Eating Whole-fat Yogurt Is Associated with Lower Obesity in an Elderly Population

For those on a diet, it might be natural to reach for low-fat rather than whole-fat yogurt. But the results of a new study might make that decision a little more complicated, at least in some populations. In the study, Carmen Sayón-Orea and her colleagues at the University of Navarra found that eating whole-fat yogurt was associated with a decrease in waist circumference and a greater probability of reducing abdominal obesity in an elderly population at high cardiovascular risk. The researchers didn’t find a similar association with low-fat or total yogurt consumption. Read More...

Dairy Products Could Significantly Increase Satiety

Dairy Products Could Significantly Increase Satiety

Obesity is a major public health issue—with no easy remedies. One potential solution involves consuming foods that increase satiety, thus reducing appetite for later meals and helping with weight loss. So far, a variety of foods have been shown to affect satiety, including soda, fruit drinks, and milk. Researchers have been particularly interested in using dairy for this purpose, but studies on how dairy products influence appetite have had conflicting results. Read More...

Getting the Balance Right

Getting the Balance Right

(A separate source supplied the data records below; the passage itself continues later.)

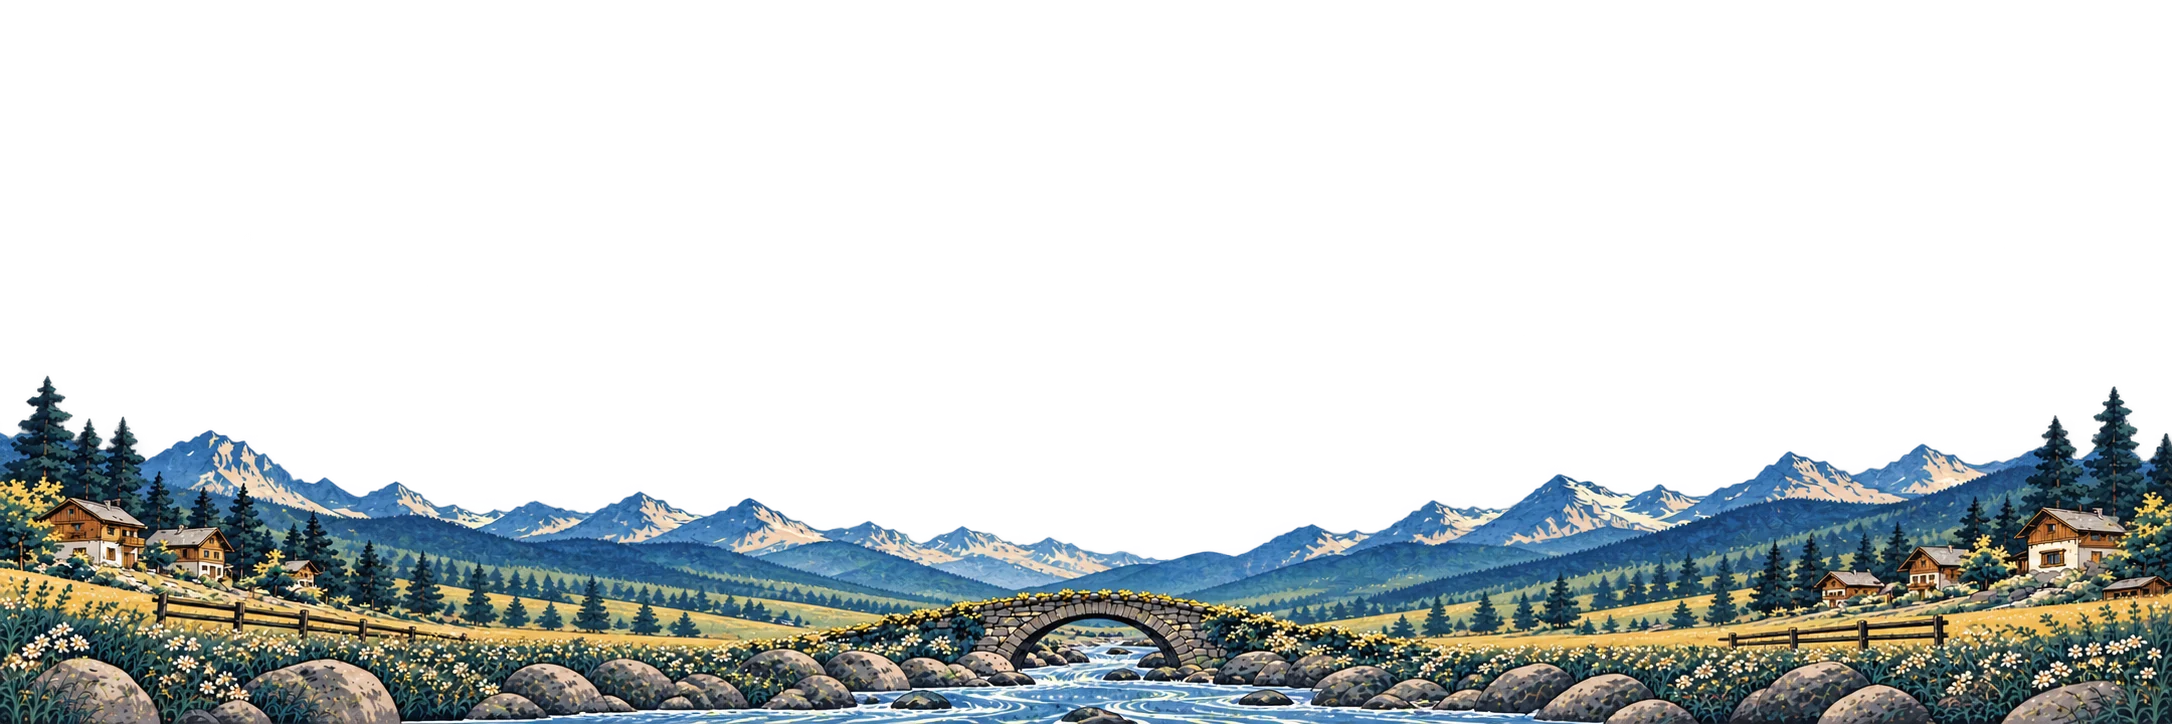
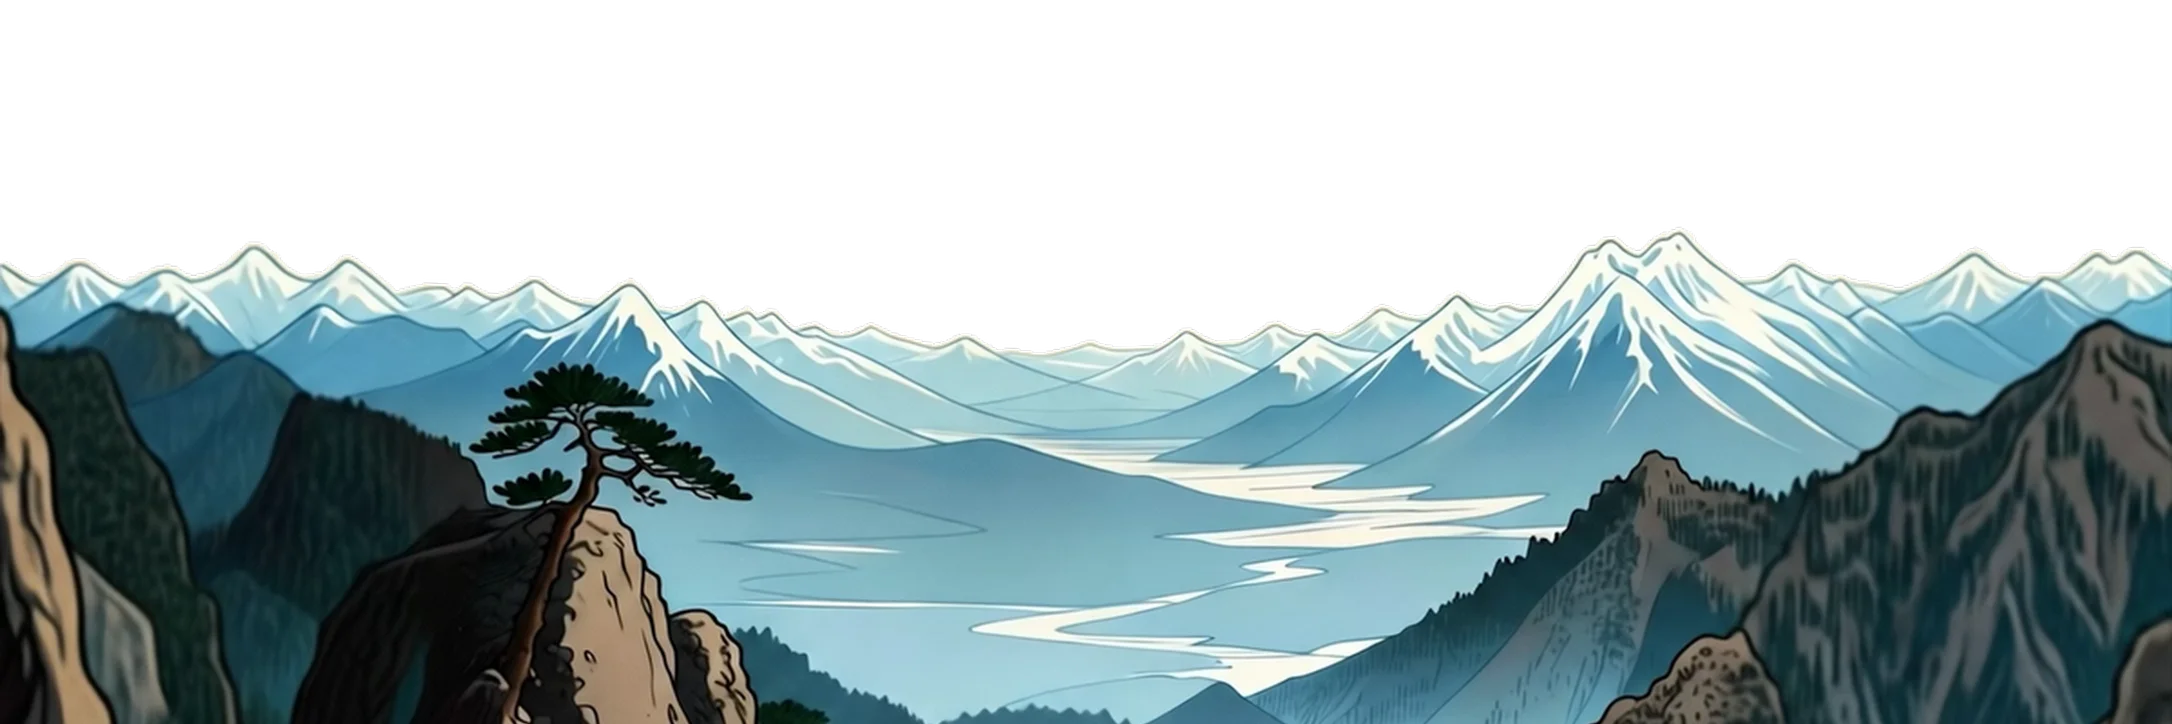
Woodblock mountain town: Scott's mountain-overlook print, every light
Snowy peaks over a river valley from a pine-topped cliff, cut to the
woodblock band (2172x724) with its far horizon sunk in the middle like
the old art's. One picture for daytime, dusk and night; the old dusk and
night prints are removed. Built by scripts/scenery/woodblock_mountain_overlook.py.

Claude-Session: https://claude.ai/code/session_01QJk9i6BwK2EN4xNjFvTsTh

diff --git a/src/components/place/panoramas.ts b/src/components/place/panoramas.ts
@@ -44,10 +44,6 @@ import woodblock_small_city_nighttime from '@/assets/scenery/woodblock/small-cit
 import woodblock_small_city_nighttime_veil from '@/assets/scenery/woodblock/small-city-nighttime-veil.webp'
 import woodblock_mountain_town_daytime from '@/assets/scenery/woodblock/mountain-town-daytime.webp'
 import woodblock_mountain_town_daytime_veil from '@/assets/scenery/woodblock/mountain-town-daytime-veil.webp'
-import woodblock_mountain_town_dusk_dawn from '@/assets/scenery/woodblock/mountain-town-dusk-dawn.webp'
-import woodblock_mountain_town_dusk_dawn_veil from '@/assets/scenery/woodblock/mountain-town-dusk-dawn-veil.webp'
-import woodblock_mountain_town_nighttime from '@/assets/scenery/woodblock/mountain-town-nighttime.webp'
-import woodblock_mountain_town_nighttime_veil from '@/assets/scenery/woodblock/mountain-town-nighttime-veil.webp'
 import woodblock_cabin_daytime from '@/assets/scenery/woodblock/cabin-daytime.webp'
 import woodblock_cabin_daytime_veil from '@/assets/scenery/woodblock/cabin-daytime-veil.webp'
 import woodblock_cabin_dusk_dawn from '@/assets/scenery/woodblock/cabin-dusk-dawn.webp'
@@ -107,6 +103,8 @@ export const PANORAMAS: Record<PlaceId, Record<SceneryLighting, Panorama>> = {
 // the land, with matching veils (skyline: scripts/scenery/woodblock-manifest.json).
 // They stand under the same place-tinted CSS sky as the painted art; keep
 // their transparent padding (the veil and skyline are measured against it).
+const MOUNTAIN_OVERLOOK: Panorama = { src: woodblock_mountain_town_daytime, veil: woodblock_mountain_town_daytime_veil, skyline: 0.3171 }
+
 export const WOODBLOCK: Record<PlaceId, Record<SceneryLighting, Panorama>> = {
   'urban': {
     'daytime': { src: woodblock_urban_daytime, veil: woodblock_urban_daytime_veil, skyline: 0.6705 },
@@ -118,10 +116,14 @@ export const WOODBLOCK: Record<PlaceId, Record<SceneryLighting, Panorama>> = {
     'dusk-dawn': { src: woodblock_small_city_dusk_dawn, veil: woodblock_small_city_dusk_dawn_veil, skyline: 0.6641 },
     'nighttime': { src: woodblock_small_city_nighttime, veil: woodblock_small_city_nighttime_veil, skyline: 0.6643 },
   },
+  // Scott's mountain-overlook print (2026-10-30), one picture for every
+  // light — it has no dusk or night version. Cut by
+  // scripts/scenery/woodblock_mountain_overlook.py; it stands taller than
+  // the other woodblock places, so its skyline sits higher.
   'mountain-town': {
-    'daytime': { src: woodblock_mountain_town_daytime, veil: woodblock_mountain_town_daytime_veil, skyline: 0.6346 },
-    'dusk-dawn': { src: woodblock_mountain_town_dusk_dawn, veil: woodblock_mountain_town_dusk_dawn_veil, skyline: 0.6309 },
-    'nighttime': { src: woodblock_mountain_town_nighttime, veil: woodblock_mountain_town_nighttime_veil, skyline: 0.6318 },
+    'daytime': MOUNTAIN_OVERLOOK,
+    'dusk-dawn': MOUNTAIN_OVERLOOK,
+    'nighttime': MOUNTAIN_OVERLOOK,
   },
   'cabin': {
     'daytime': { src: woodblock_cabin_daytime, veil: woodblock_cabin_daytime_veil, skyline: 0.668 },

diff --git a/src/components/place/panoramas.test.ts b/src/components/place/panoramas.test.ts
@@ -12,10 +12,18 @@ describe('scenery style resolution', () => {
         expect(art).toBe(WOODBLOCK[id][light])
         expect(art.src).not.toBe(PANORAMAS[id][light].src)
         expect(art.veil).not.toBe(art.src)
-        expect(art.skyline).toBeGreaterThan(0.6)
+        // The mountain overlook (2026-10-30) stands taller than the cut
+        // prints, so its skyline sits higher in the band.
+        expect(art.skyline).toBeGreaterThan(id === 'mountain-town' ? 0.3 : 0.6)
         expect(art.skyline).toBeLessThan(0.7)
       }
     }
+  })
+
+  it('shows the mountain overlook in every light', () => {
+    const day = sceneryArt('woodblock', 'mountain-town', 'daytime')
+    expect(sceneryArt('woodblock', 'mountain-town', 'dusk-dawn')).toBe(day)
+    expect(sceneryArt('woodblock', 'mountain-town', 'nighttime')).toBe(day)
   })
 
   it('leaves the painted style exactly as it was', () => {

diff --git a/scripts/scenery/woodblock_mountain_overlook.py b/scripts/scenery/woodblock_mountain_overlook.py
@@ -1,0 +1,93 @@
+"""Cut Scott's mountain-overlook print into the Woodblock "Small Mountain Town" art.
+
+The source (2026-10-30) is a single 1200x1200 woodblock-style painting: a
+letterboxed vista of snowy peaks over a river valley, seen from a pine-topped
+cliff. It replaces all three lights of the woodblock mountain town; there is
+no dusk or night version, so one picture serves every light.
+
+Steps:
+  1. drop the black letterbox and key the painted sky to transparency (the
+     sky is the smooth region connected to the top; the print's ink outlines
+     stop it at the peaks);
+  2. scale to the woodblock set's 2172px width and place it in a 2172x724
+     band so the land's median top sits at row 262 (chosen against the old
+     art on Scott's Today page: the peaks, the river and the pine all show);
+  3. sink the far horizon in the middle, as the old art's skyline dips there,
+     with a displacement that is full at the horizon and fades to nothing at
+     the bottom edge, so the cliffs and pines in front do not move;
+  4. write the veil (where page content is concealed: under the skyline,
+     fading in over FADE px above it) and the skyline fraction for panoramas.ts.
+
+Usage: uv run --with numpy --with scipy --with pillow python
+  scripts/scenery/woodblock_mountain_overlook.py <source.png> <out-dir>
+Writes mountain-overlook.png and mountain-overlook-veil.png; convert both to
+WebP with cwebp. Prints the skyline.
+"""
+import sys
+from pathlib import Path
+
+import numpy as np
+from PIL import Image
+from scipy import ndimage as ndi
+
+SRC = Path(sys.argv[1])
+OUT = Path(sys.argv[2])
+OUT.mkdir(parents=True, exist_ok=True)
+
+W, H = 2172, 724          # the woodblock set's band size
+LAND_TOP = 262            # the land's median top row in the band
+DIP, DIP_WIDTH = 70, 0.20  # how far the horizon sinks mid-band, and over how wide a share
+FADE = round(64 * W / 1506)  # extract_landscapes.py's FADE, at this width
+
+
+def key_sky(rgb):
+    """Alpha for the land: everything not connected to the sky at the top."""
+    g = np.sqrt((ndi.sobel(rgb, axis=0) ** 2 + ndi.sobel(rgb, axis=1) ** 2).sum(2))
+    smooth = g < 300          # paper grain stays under it; ink outlines do not
+    smooth[260:] = False      # nothing that low is sky
+    labels, _ = ndi.label(smooth)
+    sky = np.isin(labels, list(set(np.unique(labels[60])) - {0}))
+    sky = ndi.binary_closing(sky, iterations=2, border_value=1)
+    sky[:140] = True          # the deep-blue top band is all sky
+    return ndi.gaussian_filter((~sky).astype(float), 0.8)
+
+
+def envelope(alpha):
+    solid = alpha > 0.5
+    first = np.where(solid.any(0), solid.argmax(0), alpha.shape[0]).astype(float)
+    return ndi.gaussian_filter1d(ndi.minimum_filter1d(first, 81), 25)
+
+
+rgb = np.asarray(Image.open(SRC).convert('RGB')).astype(float)
+rows = np.where(rgb.mean(2).mean(1) > 25)[0]
+rgb = rgb[rows.min() + 2:rows.max() - 1]
+alpha = key_sky(rgb)
+
+# Scale to the band's width, premultiplied so the keyed edge carries no sky.
+rgba = np.dstack([rgb * alpha[..., None], alpha * 255]).clip(0, 255).astype(np.uint8)
+img = Image.fromarray(rgba, 'RGBA')
+img = img.resize((W, round(img.height * W / img.width)), Image.LANCZOS)
+pm = np.asarray(img).astype(float)
+offset = int(np.median(envelope(pm[..., 3] / 255))) - LAND_TOP
+
+# One remap does both the placement and the dip.
+x = np.arange(W) / W
+dip = DIP * np.exp(-((x - 0.5) / DIP_WIDTH) ** 2)
+yy, xx = np.mgrid[0:H, 0:W].astype(float)
+weight = np.clip((H - yy) / (H - 250), 0, 1)  # full from row 250 up
+src = yy + offset - dip[None, :] * weight
+out = np.dstack([ndi.map_coordinates(pm[..., c], [src, xx], order=1, mode='nearest') for c in range(4)])
+a = out[..., 3:4]
+out[..., :3] = np.where(a > 0.5, out[..., :3] * 255 / np.clip(a, 1e-3, None), 0)
+out[..., 3] = np.where(src[..., None] < 0, 0, a)[..., 0]
+art = out.clip(0, 255).round().astype(np.uint8)
+Image.fromarray(art, 'RGBA').save(OUT / 'mountain-overlook.png')
+
+land = art[..., 3] / 255.0
+env = envelope(land)
+t = np.clip((yy - (env[None, :] - FADE)) / (0.8 * FADE), 0, 1)
+veil = np.maximum(t * t * (3 - 2 * t), land)
+Image.fromarray(np.dstack([np.full(veil.shape + (3,), 255.0), veil * 255]).round().astype(np.uint8), 'RGBA') \
+    .save(OUT / 'mountain-overlook-veil.png')
+middle = env[int(W * 0.2):int(W * 0.8)]
+print('skyline', round(float(middle.min()) / H, 4))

Once described as an epidemic, obesity has now reached pandemic status with an estimated 600 million obese adults worldwide, and an additional 1.4 billion that are overweight. The cause of the pandemic is known—people consuming more energy (calories) than they expend—so it would seem that the solution would be to simply eat less. But a team of nutritional ecologists believes that cutting calories will not solve anything, because it ignores some basic tenets of human (and animal) biology. Using data from fruit flies, mice, birds, fish, monkeys, and humans, Raubenheimer, Simpson and their colleagues demonstrate a seemingly universal law of animal nutrition: a predominant appetite for protein. They propose that the human need to meet a fixed daily protein target leads to weight gain through the overconsumption of low protein foods that have come to dominate the Western diet. Rather than advocating for a high protein diet that eschews carbohydrates, they emphasize a balance of macronutrients for optimal health. Can dairy help strike this balance? Whole-food sources of protein that are easy to access, like dairy, can help balance out those beloved low-protein, high-carbohydrate processed foods and keep energy consumption in check. Read More...